St. Paul police have shot and killed 11 people since 2008, according to an MPR News analysis. Police in Minneapolis, a much larger city, have killed four in that time. Smith said the use of deadly force was justified in all the St. Paul cases.
While violent crime has gone down nationally in recent decades, gun violence in particular continues to plague urban areas, the chief added. In 2012, the department recovered a record number of firearms, more than 600.
That's a huge increase over previous years, he said. "Fifteen years ago, you hardly ever heard of anybody having a gun."
Out of the 11 shootings since 2008, at least eight of the people killed by St. Paul police were men of color. And they've taken place at a time of simmering tensions between African-American community members and law enforcement across the country, particularly in the wake of decisions by grand juries not to indict white police officers who killed unarmed black men in Missouri and New York.
Smith, who claims mixed ancestry including African-American heritage, said he is talking with black community leaders about their concerns that most of the men killed by police in St. Paul were minorities. He said he's also listening to concerns of "implicit bias" of officers when faced with split-second decisions.

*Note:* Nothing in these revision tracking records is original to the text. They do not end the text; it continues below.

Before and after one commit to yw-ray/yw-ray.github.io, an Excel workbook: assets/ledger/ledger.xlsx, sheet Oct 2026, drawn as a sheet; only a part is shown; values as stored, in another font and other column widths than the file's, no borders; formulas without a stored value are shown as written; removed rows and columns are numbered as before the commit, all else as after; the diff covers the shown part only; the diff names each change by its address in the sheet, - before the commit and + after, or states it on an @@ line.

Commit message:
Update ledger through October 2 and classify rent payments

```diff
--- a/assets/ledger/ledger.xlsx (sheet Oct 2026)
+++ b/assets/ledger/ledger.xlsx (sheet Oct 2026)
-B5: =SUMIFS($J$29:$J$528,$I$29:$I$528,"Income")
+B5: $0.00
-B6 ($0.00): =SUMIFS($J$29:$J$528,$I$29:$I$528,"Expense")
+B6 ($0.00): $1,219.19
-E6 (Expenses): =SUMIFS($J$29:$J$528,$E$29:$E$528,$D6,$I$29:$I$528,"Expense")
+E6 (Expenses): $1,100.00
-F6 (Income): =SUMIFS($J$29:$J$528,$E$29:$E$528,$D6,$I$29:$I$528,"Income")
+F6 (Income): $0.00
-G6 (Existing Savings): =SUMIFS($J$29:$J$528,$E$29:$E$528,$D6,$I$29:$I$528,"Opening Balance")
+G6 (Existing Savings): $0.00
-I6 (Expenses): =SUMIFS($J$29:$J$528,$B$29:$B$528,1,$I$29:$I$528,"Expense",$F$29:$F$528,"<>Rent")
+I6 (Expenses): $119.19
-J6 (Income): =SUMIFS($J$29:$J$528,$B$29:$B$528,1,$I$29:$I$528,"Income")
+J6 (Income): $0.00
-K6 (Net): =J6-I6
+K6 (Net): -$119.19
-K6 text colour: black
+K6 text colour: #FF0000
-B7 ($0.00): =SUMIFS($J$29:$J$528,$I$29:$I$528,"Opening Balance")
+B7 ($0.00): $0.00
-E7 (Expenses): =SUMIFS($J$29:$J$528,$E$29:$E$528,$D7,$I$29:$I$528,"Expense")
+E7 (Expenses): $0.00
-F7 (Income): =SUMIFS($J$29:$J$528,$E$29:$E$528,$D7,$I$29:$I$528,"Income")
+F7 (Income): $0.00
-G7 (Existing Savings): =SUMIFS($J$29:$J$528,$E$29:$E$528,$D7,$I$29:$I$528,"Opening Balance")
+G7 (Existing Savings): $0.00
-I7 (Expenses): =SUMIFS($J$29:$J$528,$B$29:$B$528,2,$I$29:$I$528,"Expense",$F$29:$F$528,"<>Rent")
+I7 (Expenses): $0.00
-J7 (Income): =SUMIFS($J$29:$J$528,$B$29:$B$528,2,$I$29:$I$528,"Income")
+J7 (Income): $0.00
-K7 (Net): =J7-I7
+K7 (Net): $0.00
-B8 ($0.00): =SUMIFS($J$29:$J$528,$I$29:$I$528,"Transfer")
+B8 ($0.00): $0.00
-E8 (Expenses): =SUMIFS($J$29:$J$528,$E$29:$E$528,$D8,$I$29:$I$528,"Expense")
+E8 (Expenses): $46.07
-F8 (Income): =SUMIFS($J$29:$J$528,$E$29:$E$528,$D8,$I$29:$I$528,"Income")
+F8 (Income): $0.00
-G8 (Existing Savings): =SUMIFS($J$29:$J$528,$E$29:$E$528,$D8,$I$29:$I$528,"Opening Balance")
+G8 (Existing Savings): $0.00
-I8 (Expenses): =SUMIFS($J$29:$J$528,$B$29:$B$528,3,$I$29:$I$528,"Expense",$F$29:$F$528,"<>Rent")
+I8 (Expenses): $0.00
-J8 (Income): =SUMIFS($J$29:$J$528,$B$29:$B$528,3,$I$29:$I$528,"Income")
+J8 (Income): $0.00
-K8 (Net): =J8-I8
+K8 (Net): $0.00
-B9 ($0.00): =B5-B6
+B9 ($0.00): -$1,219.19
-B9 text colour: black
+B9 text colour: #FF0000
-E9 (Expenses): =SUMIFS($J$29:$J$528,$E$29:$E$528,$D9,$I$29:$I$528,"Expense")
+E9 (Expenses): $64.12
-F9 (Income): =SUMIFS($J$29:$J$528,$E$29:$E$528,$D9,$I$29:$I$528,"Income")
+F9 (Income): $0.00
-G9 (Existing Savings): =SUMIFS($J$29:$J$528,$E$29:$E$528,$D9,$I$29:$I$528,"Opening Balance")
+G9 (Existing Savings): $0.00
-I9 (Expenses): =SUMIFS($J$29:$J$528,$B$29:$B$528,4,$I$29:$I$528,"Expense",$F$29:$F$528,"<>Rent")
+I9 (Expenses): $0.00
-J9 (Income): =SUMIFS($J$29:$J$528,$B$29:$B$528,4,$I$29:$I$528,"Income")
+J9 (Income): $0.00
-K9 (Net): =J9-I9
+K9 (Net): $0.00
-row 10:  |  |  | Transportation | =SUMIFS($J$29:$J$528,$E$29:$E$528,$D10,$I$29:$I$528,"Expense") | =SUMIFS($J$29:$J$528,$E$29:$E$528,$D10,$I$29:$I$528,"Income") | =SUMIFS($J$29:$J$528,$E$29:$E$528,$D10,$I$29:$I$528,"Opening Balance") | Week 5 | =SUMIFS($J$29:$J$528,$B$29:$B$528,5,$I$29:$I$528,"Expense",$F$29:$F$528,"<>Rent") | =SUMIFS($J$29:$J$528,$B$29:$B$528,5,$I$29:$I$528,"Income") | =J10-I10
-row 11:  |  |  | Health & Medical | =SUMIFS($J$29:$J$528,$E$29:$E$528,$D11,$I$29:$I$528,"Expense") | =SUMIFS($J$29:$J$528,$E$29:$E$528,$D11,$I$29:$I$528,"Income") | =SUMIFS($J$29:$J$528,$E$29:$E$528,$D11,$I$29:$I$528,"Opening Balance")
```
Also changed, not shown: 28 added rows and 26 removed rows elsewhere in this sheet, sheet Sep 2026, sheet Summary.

"It's a new era today," he said. "There's loud voices nationally. We're not closing our eyes to those conversations, and we're working with our partners to address those issues."